Originally called the “Athens International Olympics” and approved by the IOC, it is now known as the 1906 intercalated (or intermediate) game. It is held in the middle of the normal four-year Olympic cycle. According to Olympic historian David Walletinsky, they were informally ruled in 1949.
The tragedy also affected the Olympics. Especially when 11 members of the Israeli team were killed by the Palestinian terrorist group Black September at the 1972 Munich Olympics, and when a bomb exploded in the Olympic Park at the 1996 Atlanta Olympics.
Other host cities have denied the right to host the tournament. For example, the 1908 Olympics were originally awarded to Rome, but moved to London after the eruption of Mount Vesuvius because the Italian government decided that it would be better to use its financial resources to rebuild Naples.
Rome finally hosted the Games in 1960.
Certain Olympics have a particularly controversial past. It is the 1936 Berlin Olympics. The tournament was awarded about two years before Adolf Hitler became a dictator, but proceeded under Nazism. Jesse Owens, a great African-American track, has won four gold medals, but will only be in the three events of the 100m, 200m and long jump.
Marty Glickman and Sam Stoller were two of the estimated team members of the 4x100m relay. They were replaced by Owens and Ralph Metcalf, who won the race with Frank Wykoff and Foy Draper at world record speed.
“What made the situation ugly was what was written in the 2012″ Complete Book of the Olympics. ” “Storler and Glickman are the only Jews on the US athletic team, and they have returned to the United States as the only members. The non-competitive team.”

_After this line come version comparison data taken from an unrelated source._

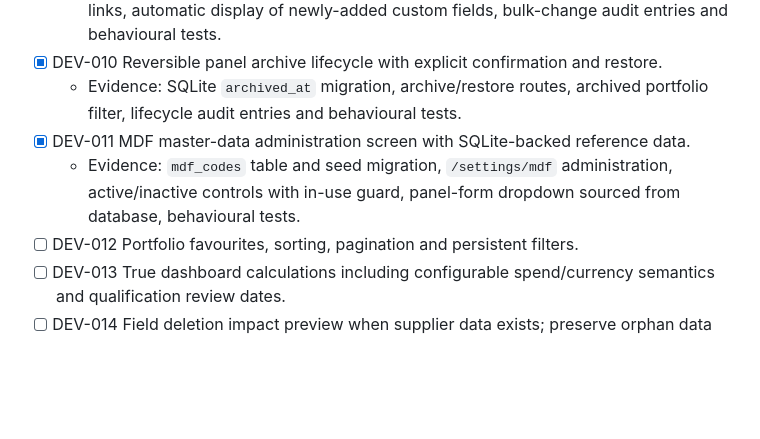
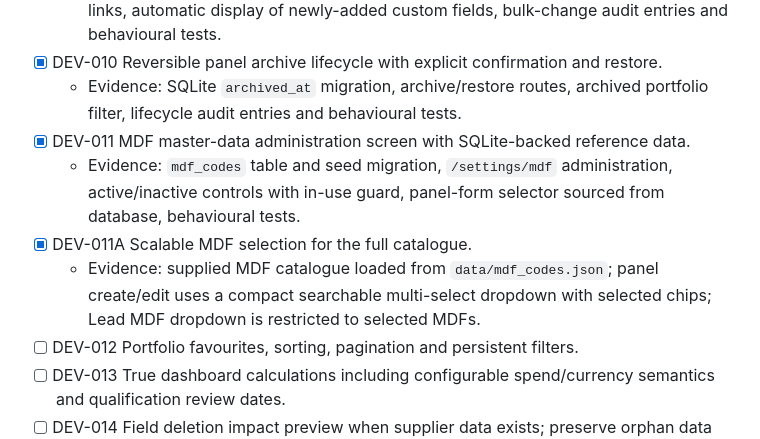
Before and after one commit to zageabb/CatManager, a Markdown page: DEVELOPMENT.md, the part around the change. Drawn GitHub-style; blank space fills up the shorter version.

Commit message:
Document scalable MDF selector

```diff
--- a/DEVELOPMENT.md
+++ b/DEVELOPMENT.md
@@ -27,7 +27,9 @@ An item is complete only when the source is present, relevant tests pass, and CI
 - [x] DEV-010 Reversible panel archive lifecycle with explicit confirmation and restore.
   - Evidence: SQLite `archived_at` migration, archive/restore routes, archived portfolio filter, lifecycle audit entries and behavioural tests.
 - [x] DEV-011 MDF master-data administration screen with SQLite-backed reference data.
-  - Evidence: `mdf_codes` table and seed migration, `/settings/mdf` administration, active/inactive controls with in-use guard, panel-form dropdown sourced from database, behavioural tests.
+  - Evidence: `mdf_codes` table and seed migration, `/settings/mdf` administration, active/inactive controls with in-use guard, panel-form selector sourced from database, behavioural tests.
+- [x] DEV-011A Scalable MDF selection for the full catalogue.
+  - Evidence: supplied MDF catalogue loaded from `data/mdf_codes.json`; panel create/edit uses a compact searchable multi-select dropdown with selected chips; Lead MDF dropdown is restricted to selected MDFs.
 - [ ] DEV-012 Portfolio favourites, sorting, pagination and persistent filters.
 - [ ] DEV-013 True dashboard calculations including configurable spend/currency semantics and qualification review dates.
 - [ ] DEV-014 Field deletion impact preview when supplier data exists; preserve orphan data until explicit migration.
```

Unique Olympics, Tokyo is working hard to host the game – Morning Journal
Source link Unique Olympics, Tokyo is working hard to host the game – Morning Journal